NHS England (NHSE) is not expecting Pharmacy First to influence whether a patient is more likely to be given antibiotics, its primary care director has told a parliamentary inquiry.

And she said that NHSE was not expecting the scheme to contribute to antimicrobial resistance (AMR).

Speaking to the Health and Social Care Select Committee (HSCC)’s pharmacy inquiry this week, Dr Amanda Doyle said that ‘the evidence doesn’t back... up’ claims that pharmacists supplying antibiotics would exacerbate problems with AMR.

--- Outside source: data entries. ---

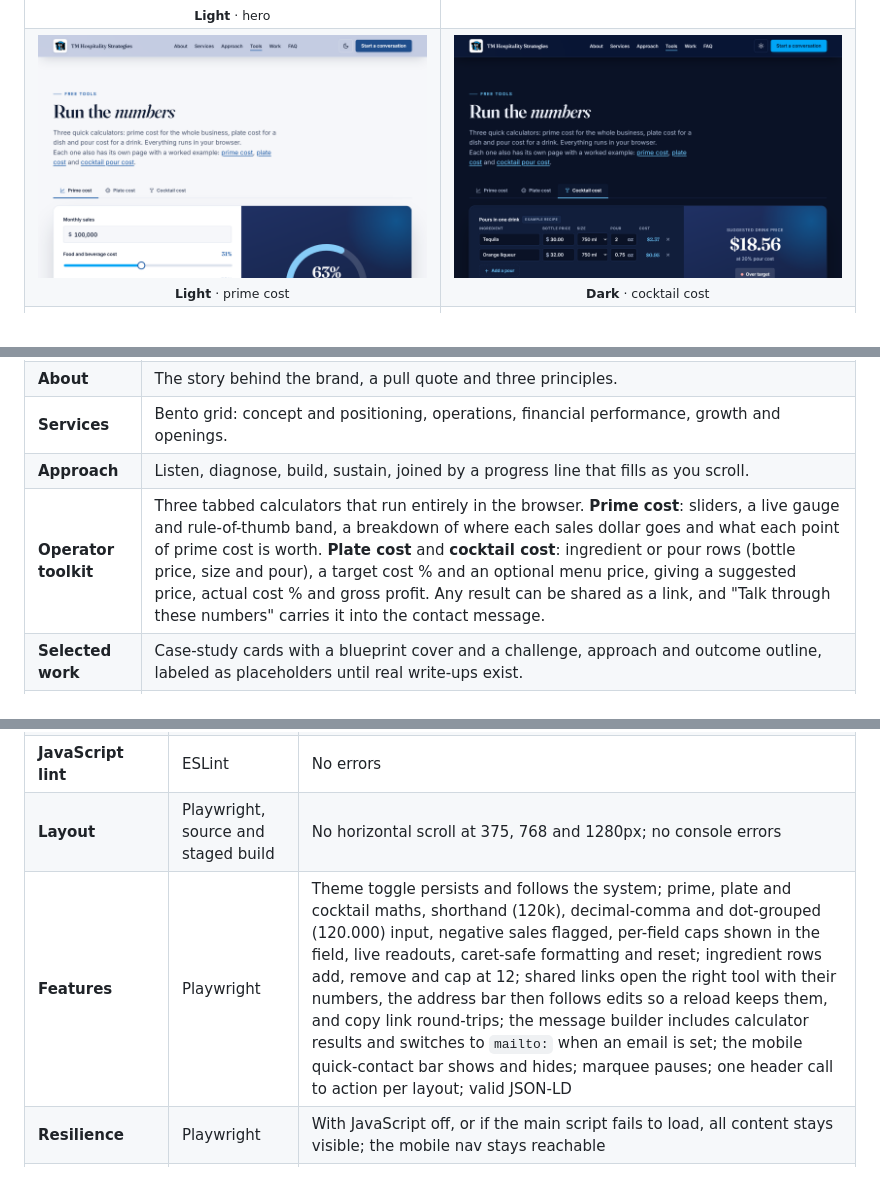
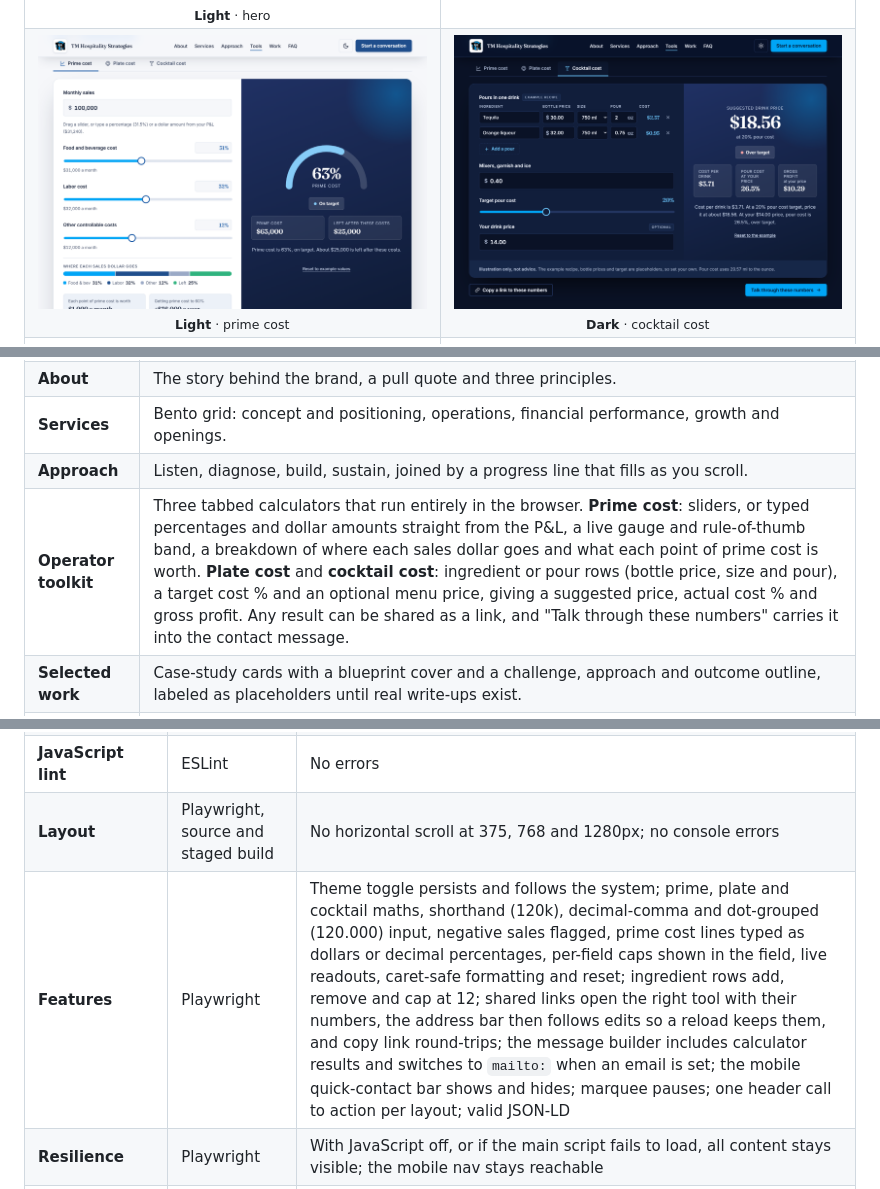
Before and after one commit to TMHSDigital/Github-Pages-Demo-1, a Markdown page: README.md, 3 parts joined by grey strips. GitHub-like rendering; pictures changed too: docs/screenshots/calculator-dark.png, docs/screenshots/calculator.png.

```diff
--- a/README.md
+++ b/README.md
@@ -147,7 +147,7 @@ No framework, no runtime dependencies.
 | **About** | The story behind the brand, a pull quote and three principles. |
 | **Services** | Bento grid: concept and positioning, operations, financial performance, growth and openings. |
 | **Approach** | Listen, diagnose, build, sustain, joined by a progress line that fills as you scroll. |
-| **Operator toolkit** | Three tabbed calculators that run entirely in the browser. **Prime cost**: sliders, a live gauge and rule-of-thumb band, a breakdown of where each sales dollar goes and what each point of prime cost is worth. **Plate cost** and **cocktail cost**: ingredient or pour rows (bottle price, size and pour), a target cost % and an optional menu price, giving a suggested price, actual cost % and gross profit. Any result can be shared as a link, and "Talk through these numbers" carries it into the contact message. |
+| **Operator toolkit** | Three tabbed calculators that run entirely in the browser. **Prime cost**: sliders, or typed percentages and dollar amounts straight from the P&L, a live gauge and rule-of-thumb band, a breakdown of where each sales dollar goes and what each point of prime cost is worth. **Plate cost** and **cocktail cost**: ingredient or pour rows (bottle price, size and pour), a target cost % and an optional menu price, giving a suggested price, actual cost % and gross profit. Any result can be shared as a link, and "Talk through these numbers" carries it into the contact message. |
 | **Selected work** | Case-study cards with a blueprint cover and a challenge, approach and outcome outline, labeled as placeholders until real write-ups exist. |
 | **FAQ** | Two-column layout: a short intro with an "Ask something else" link beside a native `<details>` accordion. |
 | **Contact** | LinkedIn and Instagram, plus a message builder: pick topics and a business type, add a note and, optionally, the calculator results, then copy the message or (once an email is configured) send it with `mailto:`. On mobile a quick-contact bar appears between the hero and this section. |
@@ -303,7 +303,7 @@ npm run build && cd _site && python -m http.server 8000
 | **HTML validity** | `html-validate` | No errors |
 | **JavaScript lint** | ESLint | No errors |
 | **Layout** | Playwright, source and staged build | No horizontal scroll at 375, 768 and 1280px; no console errors |
-| **Features** | Playwright | Theme toggle persists and follows the system; prime, plate and cocktail maths, shorthand (120k), decimal-comma and dot-grouped (120.000) input, negative sales flagged, per-field caps shown in the field, live readouts, caret-safe formatting and reset; ingredient rows add, remove and cap at 12; shared links open the right tool with their numbers, the address bar then follows edits so a reload keeps them, and copy link round-trips; the message builder includes calculator results and switches to `mailto:` when an email is set; the mobile quick-contact bar shows and hides; marquee pauses; one header call to action per layout; valid JSON-LD |
+| **Features** | Playwright | Theme toggle persists and follows the system; prime, plate and cocktail maths, shorthand (120k), decimal-comma and dot-grouped (120.000) input, negative sales flagged, prime cost lines typed as dollars or decimal percentages, per-field caps shown in the field, live readouts, caret-safe formatting and reset; ingredient rows add, remove and cap at 12; shared links open the right tool with their numbers, the address bar then follows edits so a reload keeps them, and copy link round-trips; the message builder includes calculator results and switches to `mailto:` when an email is set; the mobile quick-contact bar shows and hides; marquee pauses; one header call to action per layout; valid JSON-LD |
 | **Resilience** | Playwright | With JavaScript off, or if the main script fails to load, all content stays visible; the mobile nav stays reachable |
 | **Keyboard** | Playwright | Skip link first, menu moves focus into its links and closes on Escape or an outside click, toolkit tabs follow the ARIA arrow/Home/End pattern, focus stays put when rows are added or removed, FAQ operable, visible focus rings |
 | **Reflow and spacing** | Playwright | No sideways scrolling or cut-off content at 320px and 640px (400% and 200% zoom), including with WCAG text-spacing overrides |
```
Also changed, not shown: 8 other files.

And while she said that the scheme’s impact on antibiotic use would be assessed, NHSE expected ‘to gain reassurance’ from this evaluation.

‘I would expect that there will be no change in whether a patient gets the antibiotic regardless of whether they went to a GP practice or pharmacy,’ Dr Doyle told the inquiry.

She said that the patient group directions (PGDs) used by a pharmacist to decide whether or not to supply antibiotics under the Pharmacy First clinical pathways were ‘quite tight clinical protocols’ developed by an expert technical group with reference to NICE guidance.

And she suggested that the decision-making process contained within the PGDs was the same as what would be in use within GP practices.

While it did not therefore expect Pharmacy First to increase antibiotic use, Dr Doyle said that NHSE still had a ‘duty to properly evaluate that’.

‘It’s really important that we don’t inadvertently contribute [to AMR] but we’re not expecting to, we’re expecting to gain reassurance,’ Dr Doyle told the parliamentary committee.

She added that a formal evaluation of Pharmacy First would lay the groundwork for an increase in pharmacist prescribing, following pilots currently running across the country.

With all new pharmacists graduating as independent prescribers from 2026, ‘starting this process of Pharmacy First with a really formal evaluation will absolutely help us to move on as soon as that happens,’ Dr Doyle said.

NHSE, the Department of Health and Social Care (DHSC) and Community Pharmacy England (CPE) have committed to 'closely monitoring' antimicrobial supply following the launch of Pharmacy First, with an evaluation of the service’s impact on antimicrobial resistance to be commissioned by the National Institute for Health and Care Research (NIHR).